on January 29, 2003
I work a lot. I spend my day teaching and then return to the school and spend my entire evening preparing to teach. I write my own materials and do not rely on the textbooks at all.
You can see something must have changed, because you are reading this. Clearly I have the time to write it.
As I read this book, I was struck again and again by how much of it I already knew. I was also struck by how little of it I did. For example, some evenings, I would convince myself it was vital to get my desk organized before I started writing. Then, of course, I need to put away those test tubes, and I might as well brew another cup of coffee, and then...
I still come back to school in the evening. Now I come back with a plan. I follow that plan. If putting away test tubes isn't in it, I don't do that. However, Aslett recommends combining jobs. So, if I need to grab a book off my shelf (which is near where the test tubes are stored), I take my test tubes with me.

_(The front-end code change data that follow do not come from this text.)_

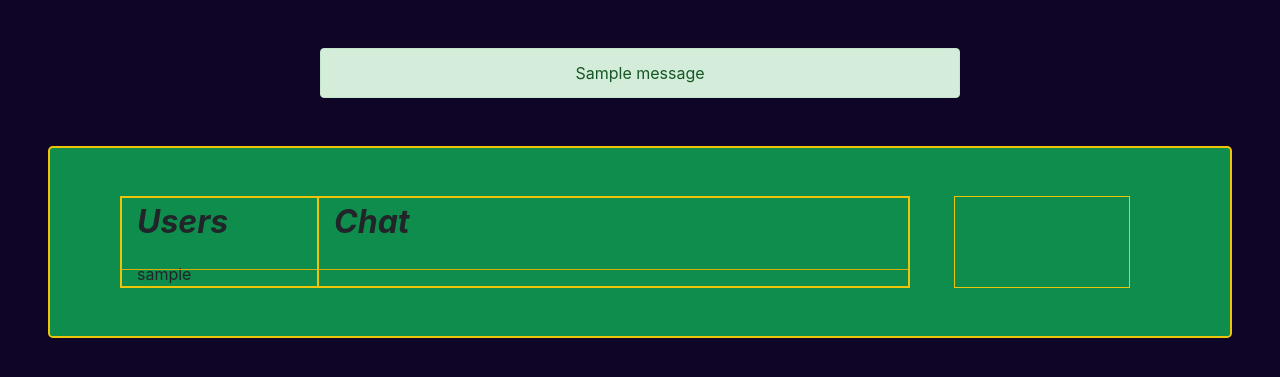
After one commit to altman44/CS50_Project2, a Flask app: template project2/templates/logged/chat.html in a window 1280 px wide. The commit adds this page. Shown: the top 377 px of the page. Run offline with Flask 2, Linux system fonts and the light colour scheme; the template is opened without the code that fills it: most values are stand-ins (such as "Sample title", 1, 10 or a date in 2020); one stand-in notice (Sample message) is shown; some libraries are stand-ins or nearby versions.

Commit message:
Advanced with Login and Chat design

```diff
--- a/project2/application.py
+++ b/project2/application.py
@@ -1,13 +1,42 @@
 import os
 
-from flask import Flask, render_template
+from flask import Flask, flash, render_template, request, redirect, url_for, session
 from flask_socketio import SocketIO, emit
+from flask_session import Session
 
 app = Flask(__name__)
 app.config["SECRET_KEY"] = os.getenv("SECRET_KEY")
 socketio = SocketIO(app)
 
+# Configure session to use filesystem
+app.config["SESSION_PERMANENT"] = False
+app.config["SESSION_TYPE"] = "filesystem"
+Session(app)
+
+@app.before_first_request
+def before_first_request():
+    session['users'] = list()
 
 @app.route("/")
 def index():
+    #print(session)
     return render_template('main/home.html')
+
+@app.route('/chat', methods=['GET','POST'])
+def login():
+    if request.method == 'POST':
+        username = request.form['username']
+        print(session)
+        if username == '':
+            flash("You must enter your username to login", 'danger')
+            return redirect(url_for('index'))
+        if username in session['users']:
+            flash('That username is already logged in', 'danger')
+            return redirect(url_for('index'))
+
+        print(len(session['users']))
+        session['users'].append(username)
+        print(session)
+        return render_template('logged/chat.html')
+
+    return redirect(url_for('index'))
--- a/project2/requirements.txt
+++ b/project2/requirements.txt
@@ -1,2 +1,3 @@
 Flask
 Flask-SocketIO
+scss
--- /dev/null
+++ b/project2/static/css/base.css
@@ -0,0 +1,34 @@
+#body {
+  background-color: #0f0627;
+}
+
+.center {
+  display: flex;
+  justify-content: center;
+  margin-top: 6rem;
+}
+
+.alert {
+  margin: auto;
+  display: block;
+  width: 50%;
+  text-align: center;
+  margin-top: 3rem;
+}
+
+.card {
+  width: 40%;
+}
+.card .card-body {
+  background-color: rgba(15, 199, 92, 0.7);
+}
+
+.div-input {
+  padding: 10px;
+}
+.div-input span {
+  background-color: #eec408;
+  font-weight: bold;
+}
+
+/*# sourceMappingURL=base.css.map */
--- a/project2/static/css/base.scss
+++ b/project2/static/css/base.scss
@@ -0,0 +1,38 @@
+$color-primary: rgba(15, 199, 92, 0.7);
+$color-secondary: rgb(238, 196, 8);
+
+#body {
+    background-color: #0f0627;
+}
+
+.center {
+    display: flex;
+    justify-content: center;
+    margin-top: 6rem;
+}
+
+
+.alert {
+    margin: auto;
+    display: block;
+    width: 50%;
+    text-align: center;
+    margin-top: 3rem;
+}
+
+
+.card {
+    width: 40%;
+    .card-body {
+        background-color: $color-primary;
+    }
+}
+
+.div-input {
+    padding: 10px;
+
+    span {
+        background-color: $color-secondary;
+        font-weight: bold;
+    }
+}
--- /dev/null
+++ b/project2/static/css/chat.css
@@ -0,0 +1,56 @@
+#body {
+  background-color: #0f0627;
+}
+
+.center {
+  display: flex;
+  justify-content: center;
+  margin-top: 6rem;
+}
+
+.alert {
+  margin: auto;
+  display: block;
+  width: 50%;
+  text-align: center;
+  margin-top: 3rem;
+}
+
+.card {
+  width: 40%;
+}
+.card .card-body {
+  background-color: rgba(15, 199, 92, 0.7);
+}
+
+.div-input {
+  padding: 10px;
+}
+.div-input span {
+  background-color: #eec408;
+  font-weight: bold;
+}
+
+#chat-main-div {
+  padding: 3rem;
+  border: 2px solid #eec408;
+  background-color: rgba(15, 199, 92, 0.7);
+}
+#chat-main-div .col {
+  border: 1px solid #eec408;
+  overflow: hidden;
+}
+#chat-main-div .col .chat-titles {
+  font-size: 2.5vw;
+  font-weight: bold;
+  font-style: italic;
+}
+#chat-main-div .col hr {
+  position: absolute;
+  bottom: 0;
+  width: 100%;
+  left: 0;
+  background-color: #eec408;
+}
+
+/*# sourceMappingURL=chat.css.map */
--- /dev/null
+++ b/project2/static/css/chat.scss
@@ -0,0 +1,40 @@
+@use 'base';
+
+#chat-main-div {
+    padding: 3rem;
+    border: 2px solid base.$color-secondary;
+    background-color: base.$color-primary;
+
+    .col {
+        border: 1px solid base.$color-secondary;
+        overflow: hidden;
+
+        .chat-titles {
+            font-size: 2.5vw;
+            font-weight: bold;
+            font-style: italic;
+        }
+
+        hr {
+            position: absolute;
+            bottom: 0;
+            width: 100%;
+            left: 0;
+            background-color: base.$color-secondary;
+        }
+    }
+
+    #chat-div {
+
+    }
+}
+
+
+
+
+
+#col-chat {
+}
+
+#col-options {
+}
--- a/project2/templates/layout.html
+++ b/project2/templates/layout.html
@@ -1,15 +1,31 @@
 <!DOCTYPE html>
 <html lang="en">
+
 <head>
     <meta charset="UTF-8">
     <meta name="viewport" content="width=device-width, initial-scale=1.0">
-    <title>{% block title %} {% endblock title %}</title>
+    <title>Flack | {% block title %} {% endblock title %}</title>
+    <!-- Icon link -->
+    <link rel="icon" href="{{ url_for('static', filename='img/bubble-message.png') }}"type="image/x-icon">
+    {% block head %} {% endblock head %}
     <!-- Static files CSS -->
     <link rel="stylesheet" href="{{ url_for ('static', filename='css/base.css') }}">
     <!-- Bootstrap 4 CSS -->
-    <link rel="stylesheet" href="https://stackpath.bootstrapcdn.com/bootstrap/4.5.0/css/bootstrap.min.css" integrity="sha384-9aIt2nRpC12Uk9gS9baDl411NQApFmC26EwAOH8WgZl5MYYxFfc+NcPb1dKGj7Sk" crossorigin="anonymous">
+    <link rel="stylesheet" href="https://stackpath.bootstrapcdn.com/bootstrap/4.5.0/css/bootstrap.min.css"
+        integrity="sha384-9aIt2nRpC12Uk9gS9baDl411NQApFmC26EwAOH8WgZl5MYYxFfc+NcPb1dKGj7Sk" crossorigin="anonymous">
 </head>
-<body>
+
+<body id="body">
+    <!-- Alert Messages -->
+    {% with messages = get_flashed_messages(with_categories=true) %}
+        {% for type, message in messages %}
+        <div class="alert alert-{{ type }}">
+            {{ message }}
+        </div>
+        {% endfor %}
+    {% endwith %}
+
     {% block body %} {% endblock body %}
 </body>
+
 </html>
--- /dev/null
+++ b/project2/templates/logged/chat.html
@@ -0,0 +1,40 @@
+{% extends 'layout.html' %}
+
+{% block head %}
+    <link rel="stylesheet" href="{{ url_for('static', filename='css/chat.css') }}">
+{% endblock head %}
+
+{% block title %}
+    Chat
+{% endblock title %}
+
+{% block body %}
+    <div id="chat-main-div" class="jumbotron m-5">
+        <div class="row container-fluid justify-content-around">
+            <div id="col-chat" class="col col-9">
+                <div id="chat-div">
+                    <div class="row">
+                        <div class="col col-3">
+                            <p class="chat-titles">Users</p>
+                            <hr>
+                            <div id="chat-div-users">
+                                {% for user in users %}
+                                    <div class="chat-div-user">
+                                        {{ user.username }}
+                                    </div>
+                                {% endfor %}
+                            </div>
+                        </div>
+                        <div class="col col-9">
+                            <p class="chat-titles">Chat</p>
+                            <hr>
+                        </div>
+                    </div>
+                </div>
+            </div>
+            <div class="col col-2">
+
+            </div>
+        </div>
+    </div>
+{% endblock body %}
```
Also changed, not shown: project2/templates/main/home.html (+14 -6 lines), project2/static/img/bubble-message.png (added), 4 other files.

Aslett also recommends just simply doing the job. I despise correcting papers. Sometimes they can build up into a huge stack. Now, I just do them. Once they're done, I can do the parts of teaching I like.
Another thing he points out is that the busier we are, the more we get done. That is true. I will accomplish nothing at home. Watching TV is a waste of time, so I don't have it. I realize how easy it is to sit down in front of it and do nothing. It is not relaxing.
As you can see from my selection of changes in my life, there is nothing here that is new. What Aslett does is take what we already know and articulate it and force us to confront it. That is the power of his writing. He puts the reader in the spotlight and, no matter how much they squirm, they are forced to face why they are not productive.